■ **EXERCISE BRIEF**
Find the word "mathcal" in the records and copy every line where it occurs.

[Revision tracking records]
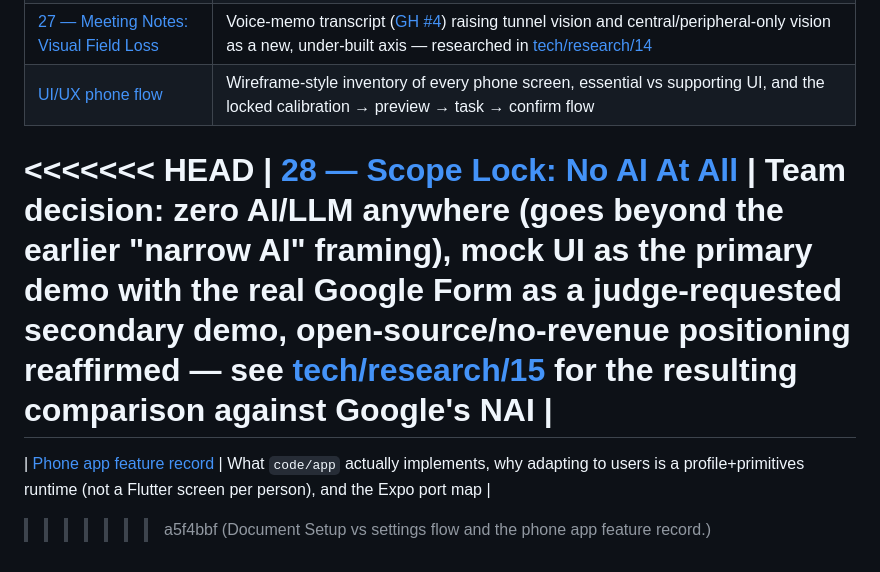
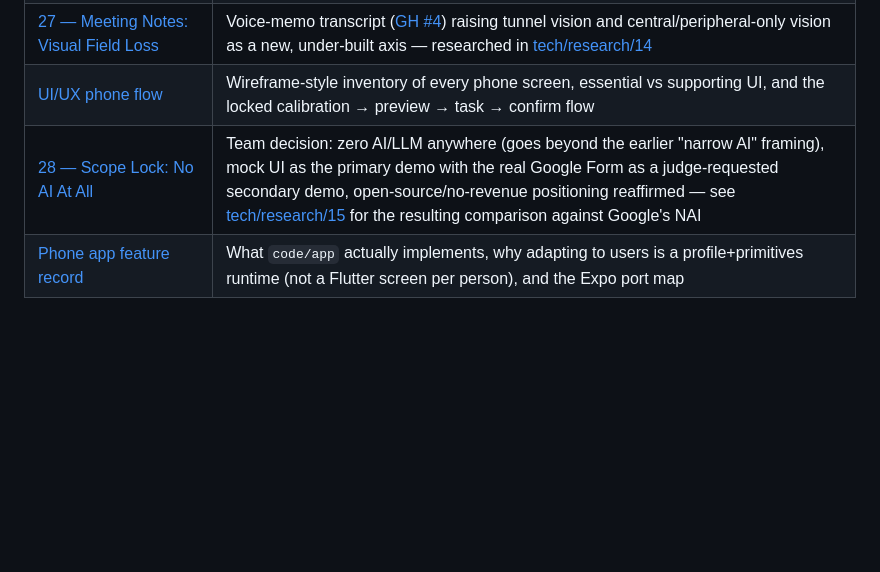
Before and after one commit to saranskumar/startathon, a Markdown page: docs/idea/README.md, the part around the change. Drawn GitHub-style; blank space fills up the shorter version.

Commit message:
Fix merge conflict markers left in docs/idea/README.md.
Co-authored-by: Cursor <cursoragent@cursor.com>

```diff
--- a/docs/idea/README.md
+++ b/docs/idea/README.md
@@ -54,8 +54,5 @@ The rest of this directory is written around those three ideas. The AI agent is
 | [26 — Meeting Notes: Voice Vocabulary Calibration](26-meeting-notes-voice-vocabulary-calibration.md) | Voice-memo transcript ([GH #3](https://github.com/saranskumar/startathon/issues/3)) proposing sentence-based voice calibration that builds a per-word personal vocabulary, used to dynamically label task options — researched in [tech/research/13](../tech/research/13-sentence-based-voice-vocabulary-calibration.md) |
 | [27 — Meeting Notes: Visual Field Loss](27-meeting-notes-visual-field-loss.md) | Voice-memo transcript ([GH #4](https://github.com/saranskumar/startathon/issues/4)) raising tunnel vision and central/peripheral-only vision as a new, under-built axis — researched in [tech/research/14](../tech/research/14-visual-field-loss-tunnel-and-peripheral-vision.md) |
 | [UI/UX phone flow](../desgin/ui-ux-phone-flow.md) | Wireframe-style inventory of every phone screen, essential vs supporting UI, and the locked calibration → preview → task → confirm flow |
-<<<<<<< HEAD
 | [28 — Scope Lock: No AI At All](28-meeting-notes-scope-lock-no-ai.md) | Team decision: zero AI/LLM anywhere (goes beyond the earlier "narrow AI" framing), mock UI as the primary demo with the real Google Form as a judge-requested secondary demo, open-source/no-revenue positioning reaffirmed — see [tech/research/15](../tech/research/15-google-nai-comparison.md) for the resulting comparison against Google's NAI |
-=======
 | [Phone app feature record](../app/README.md) | What `code/app` actually implements, why adapting to users is a profile+primitives runtime (not a Flutter screen per person), and the Expo port map |
->>>>>>> a5f4bbf (Document Setup vs settings flow and the phone app feature record.)
```
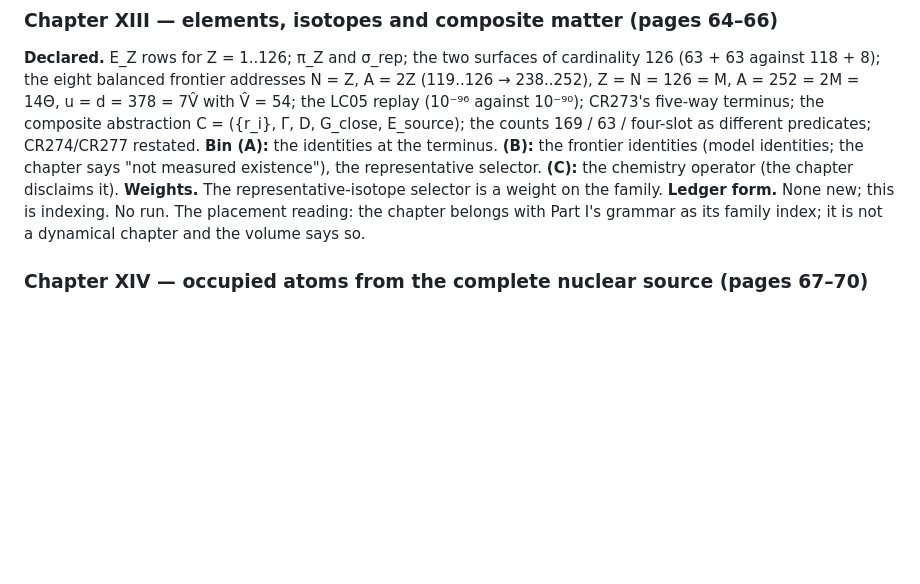
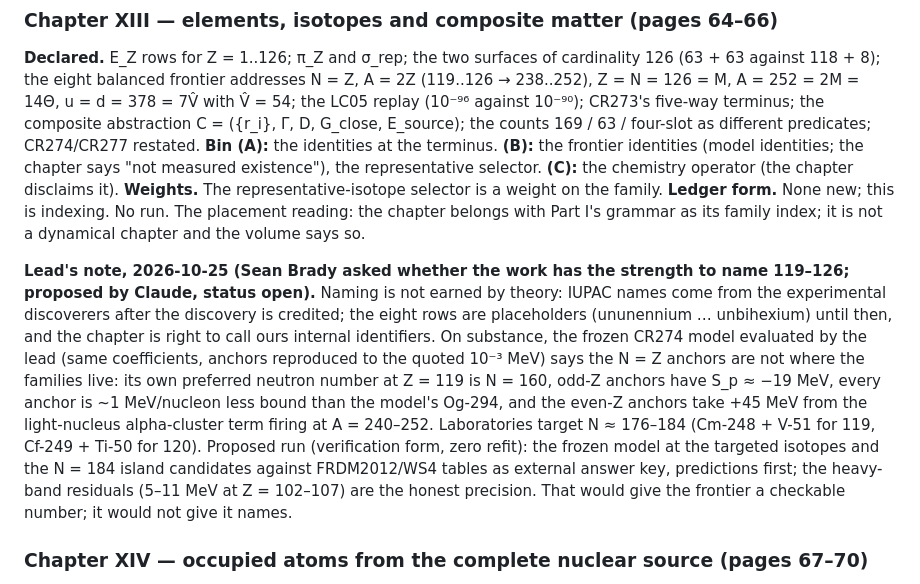
Before and after one commit to iwtbotiwtwot/Substrate_Accumulation_Model, a Markdown page: volumes/II/CHART_EXTRACTION_VOLII_20261024.md, the part around the change. GitHub-like rendering; blank space fills up the shorter version.

```diff
--- a/volumes/II/CHART_EXTRACTION_VOLII_20261024.md
+++ b/volumes/II/CHART_EXTRACTION_VOLII_20261024.md
@@ -210,6 +210,8 @@ abstraction C = ({r_i}, Γ, D, G_close, E_source); the counts 169 / 63 / four-sl
 **Weights.** The representative-isotope selector is a weight on the family. **Ledger form.** None new; this is indexing. No run. The placement reading: the chapter belongs
 with Part I's grammar as its family index; it is not a dynamical chapter and the volume says so.
 
+**Lead's note, 2026-10-25 (Sean Brady asked whether the work has the strength to name 119–126; proposed by Claude, status open).** Naming is not earned by theory: IUPAC names come from the experimental discoverers after the discovery is credited; the eight rows are placeholders (ununennium … unbihexium) until then, and the chapter is right to call ours internal identifiers. On substance, the frozen CR274 model evaluated by the lead (same coefficients, anchors reproduced to the quoted 10⁻³ MeV) says the N = Z anchors are not where the families live: its own preferred neutron number at Z = 119 is N = 160, odd-Z anchors have S_p ≈ −19 MeV, every anchor is ~1 MeV/nucleon less bound than the model's Og-294, and the even-Z anchors take +45 MeV from the light-nucleus alpha-cluster term firing at A = 240–252. Laboratories target N ≈ 176–184 (Cm-248 + V-51 for 119, Cf-249 + Ti-50 for 120). Proposed run (verification form, zero refit): the frozen model at the targeted isotopes and the N = 184 island candidates against FRDM2012/WS4 tables as external answer key, predictions first; the heavy-band residuals (5–11 MeV at Z = 102–107) are the honest precision. That would give the frontier a checkable number; it would not give it names.
+
 ### Chapter XIV — occupied atoms from the complete nuclear source (pages 67–70)
 **Declared.** H₁ = L²(S²) ⊗ C², H_{N_e} = ∧^{N_e}H₁; h_U = (τ/R²)(−Δ) − (g/R)U·n; H(q) = E_nuc(q) + dΓ(h_U); the angular trace and payment D(ρ₀‖ρ) = −βΔF_{N_e}; the operator bound
 b² ≤ a²(L + 1)²/((2L + 1)(2L + 3)); 1620 electron-sector accounts, 264 populated at L = 32 negative; the connected readout ΔF₂ − 2ΔF₁ (37 positive, 5 negative, 18 zero; cover-3
```
Also changed, not shown: ideas/IDEAS.md (+5 -0 lines).
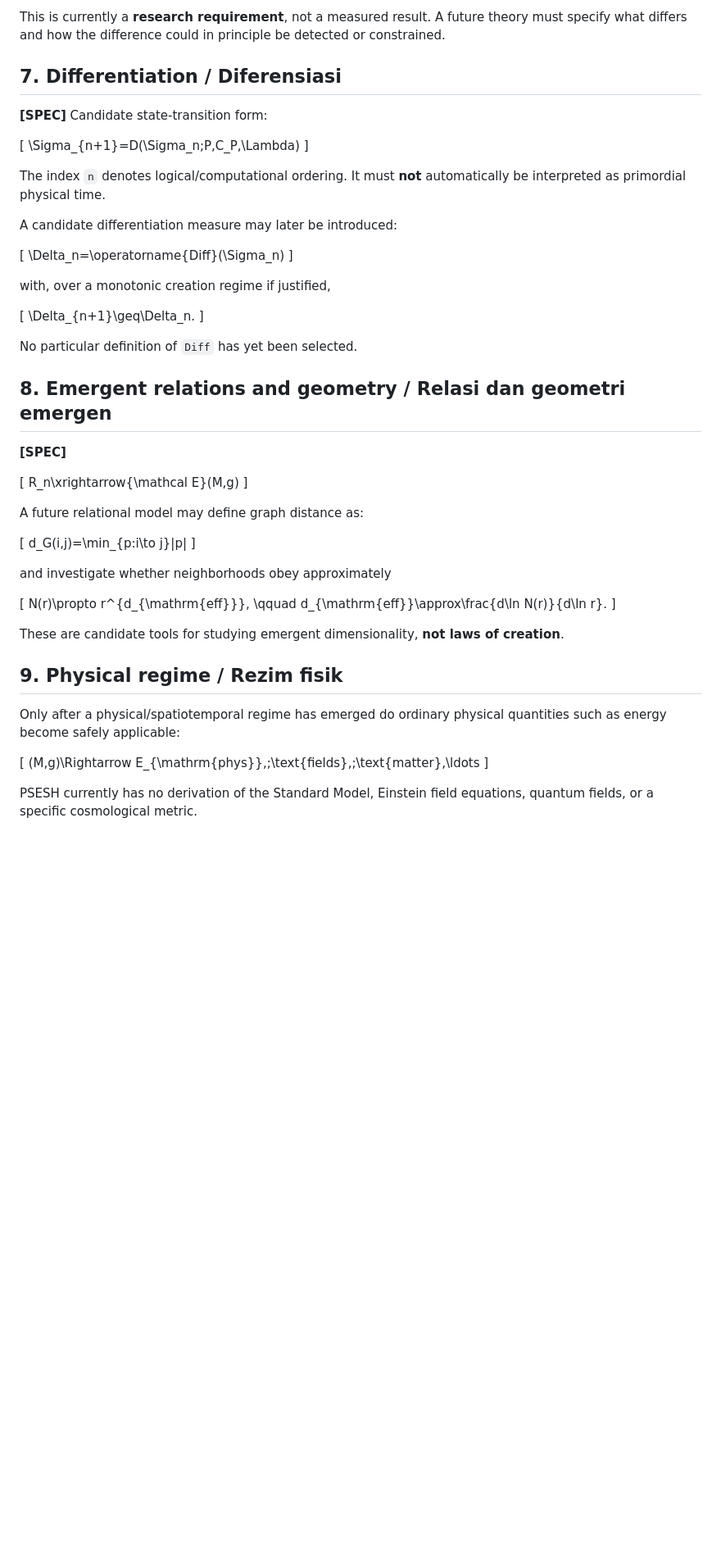
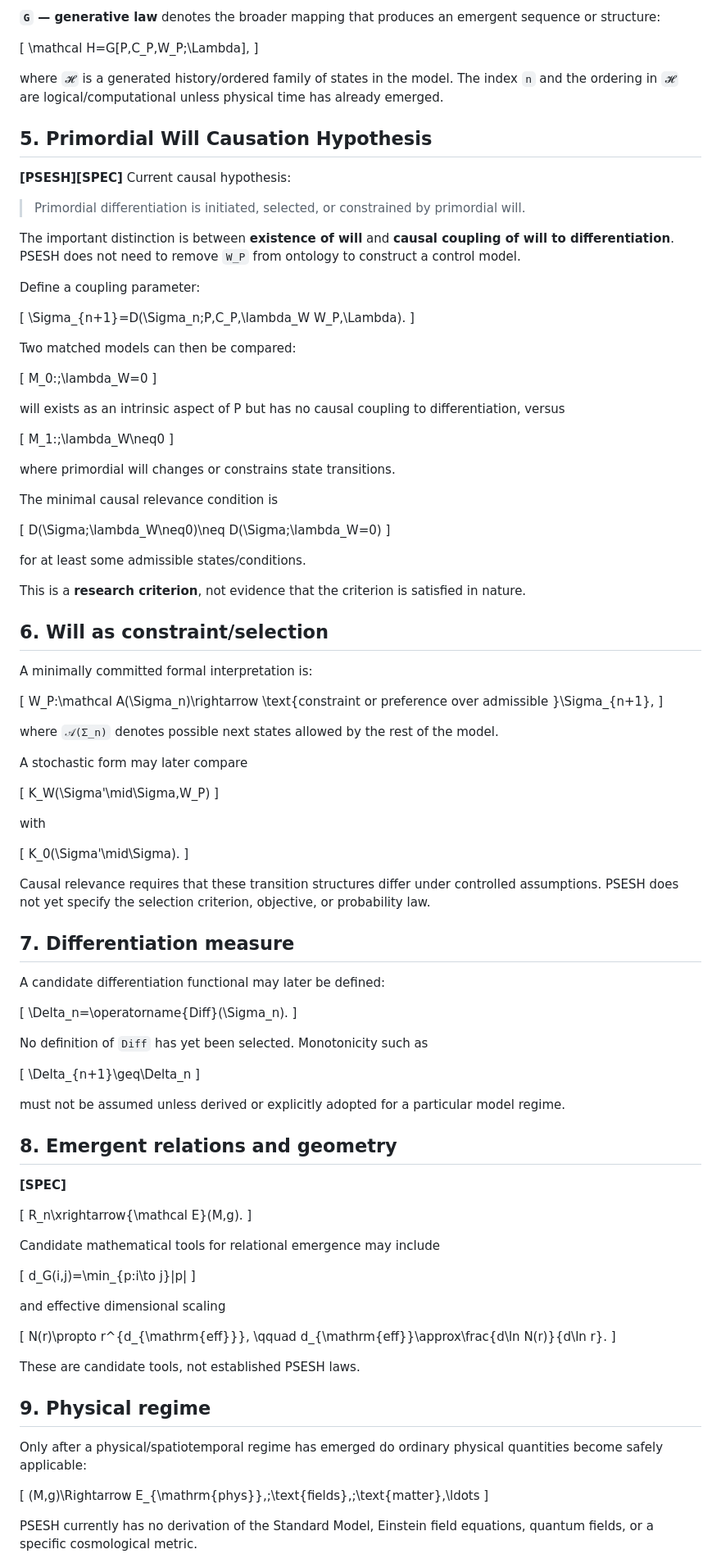
Before and after one commit to WirLuck/Conceptual_Model_of_Genesis, a Markdown page: docs/03-mathematical-formalization.md, the part around one of its changes. Shown at 82% size. Rendered like a GitHub page; blank space fills up the shorter version.

Commit message:
Add primordial will and causal differentiation formalism

```diff
--- a/docs/03-mathematical-formalization.md
+++ b/docs/03-mathematical-formalization.md
@@ -81,46 +79,106 @@ G[P,C_P;\Lambda]\neq G[P,\neg C_P;\Lambda]
 \]
 
-This is currently a **research requirement**, not a measured result. A future theory must specify what differs and how the difference could in principle be detected or constrained.
-
-## 7. Differentiation / Diferensiasi
-
-**[SPEC]** Candidate state-transition form:
+**`G` — generative law** denotes the broader mapping that produces an emergent sequence or structure:
 
 \[
-\Sigma_{n+1}=D(\Sigma_n;P,C_P,\Lambda)
+\mathcal H=G[P,C_P,W_P;\Lambda],
 \]
 
-The index `n` denotes logical/computational ordering. It must **not** automatically be interpreted as primordial physical time.
+where `𝓗` is a generated history/ordered family of states in the model. The index `n` and the ordering in `𝓗` are logical/computational unless physical time has already emerged.
 
-A candidate differentiation measure may later be introduced:
+## 5. Primordial Will Causation Hypothesis
+
+**[PSESH][SPEC]** Current causal hypothesis:
+
+> Primordial differentiation is initiated, selected, or constrained by primordial will.
+
+The important distinction is between **existence of will** and **causal coupling of will to differentiation**. PSESH does not need to remove `W_P` from ontology to construct a control model.
+
+Define a coupling parameter:
 
 \[
-\Delta_n=\operatorname{Diff}(\Sigma_n)
+\Sigma_{n+1}=D(\Sigma_n;P,C_P,\lambda_W W_P,\Lambda).
 \]
 
-with, over a monotonic creation regime if justified,
+Two matched models can then be compared:
 
 \[
-\Delta_{n+1}\geq\Delta_n.
+M_0:\;\lambda_W=0
 \]
 
-No particular definition of `Diff` has yet been selected.
+will exists as an intrinsic aspect of P but has no causal coupling to differentiation, versus
 
-## 8. Emergent relations and geometry / Relasi dan geometri emergen
+\[
+M_1:\;\lambda_W\neq0
+\]
+
+where primordial will changes or constrains state transitions.
+
+The minimal causal relevance condition is
+
+\[
+D(\Sigma;\lambda_W\neq0)\neq D(\Sigma;\lambda_W=0)
+\]
+
+for at least some admissible states/conditions.
+
+This is a **research criterion**, not evidence that the criterion is satisfied in nature.
+
+## 6. Will as constraint/selection
+
+A minimally committed formal interpretation is:
+
+\[
+W_P:\mathcal A(\Sigma_n)\rightarrow \text{constraint or preference over admissible }\Sigma_{n+1},
+\]
+
+where `𝒜(Σ_n)` denotes possible next states allowed by the rest of the model.
+
+A stochastic form may later compare
+
+\[
+K_W(\Sigma'\mid\Sigma,W_P)
+\]
+
+with
+
+\[
+K_0(\Sigma'\mid\Sigma).
+\]
+
+Causal relevance requires that these transition structures differ under controlled assumptions. PSESH does not yet specify the selection criterion, objective, or probability law.
+
+## 7. Differentiation measure
+
+A candidate differentiation functional may later be defined:
+
+\[
+\Delta_n=\operatorname{Diff}(\Sigma_n).
+\]
+
+No definition of `Diff` has yet been selected. Monotonicity such as
+
+\[
+\Delta_{n+1}\geq\Delta_n
+\]
+
+must not be assumed unless derived or explicitly adopted for a particular model regime.
+
+## 8. Emergent relations and geometry
 
 **[SPEC]**
 
 \[
-R_n\xrightarrow{\mathcal E}(M,g)
+R_n\xrightarrow{\mathcal E}(M,g).
 \]
 
-A future relational model may define graph distance as:
+Candidate mathematical tools for relational emergence may include
 
 \[
 d_G(i,j)=\min_{p:i\to j}|p|
 \]
 
-and investigate whether neighborhoods obey approximately
+and effective dimensional scaling
 
 \[
 N(r)\propto r^{d_{\mathrm{eff}}},
@@ -128,11 +186,11 @@ N(r)\propto r^{d_{\mathrm{eff}}},
 d_{\mathrm{eff}}\approx\frac{d\ln N(r)}{d\ln r}.
 \]
 
-These are candidate tools for studying emergent dimensionality, **not laws of creation**.
+These are candidate tools, not established PSESH laws.
 
-## 9. Physical regime / Rezim fisik
+## 9. Physical regime
 
-Only after a physical/spatiotemporal regime has emerged do ordinary physical quantities such as energy become safely applicable:
+Only after a physical/spatiotemporal regime has emerged do ordinary physical quantities become safely applicable:
 
 \[
 (M,g)\Rightarrow E_{\mathrm{phys}},\;\text{fields},\;\text{matter},\ldots
```
Also changed, not shown: other parts of docs/03-mathematical-formalization.md (+62 -42 lines).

■ **EXERCISE OUTPUT**
+\mathcal H=G[P,C_P,W_P;\Lambda],
+W_P:\mathcal A(\Sigma_n)\rightarrow \text{constraint or preference over admissible }\Sigma_{n+1},
-R_n\xrightarrow{\mathcal E}(M,g)
+R_n\xrightarrow{\mathcal E}(M,g).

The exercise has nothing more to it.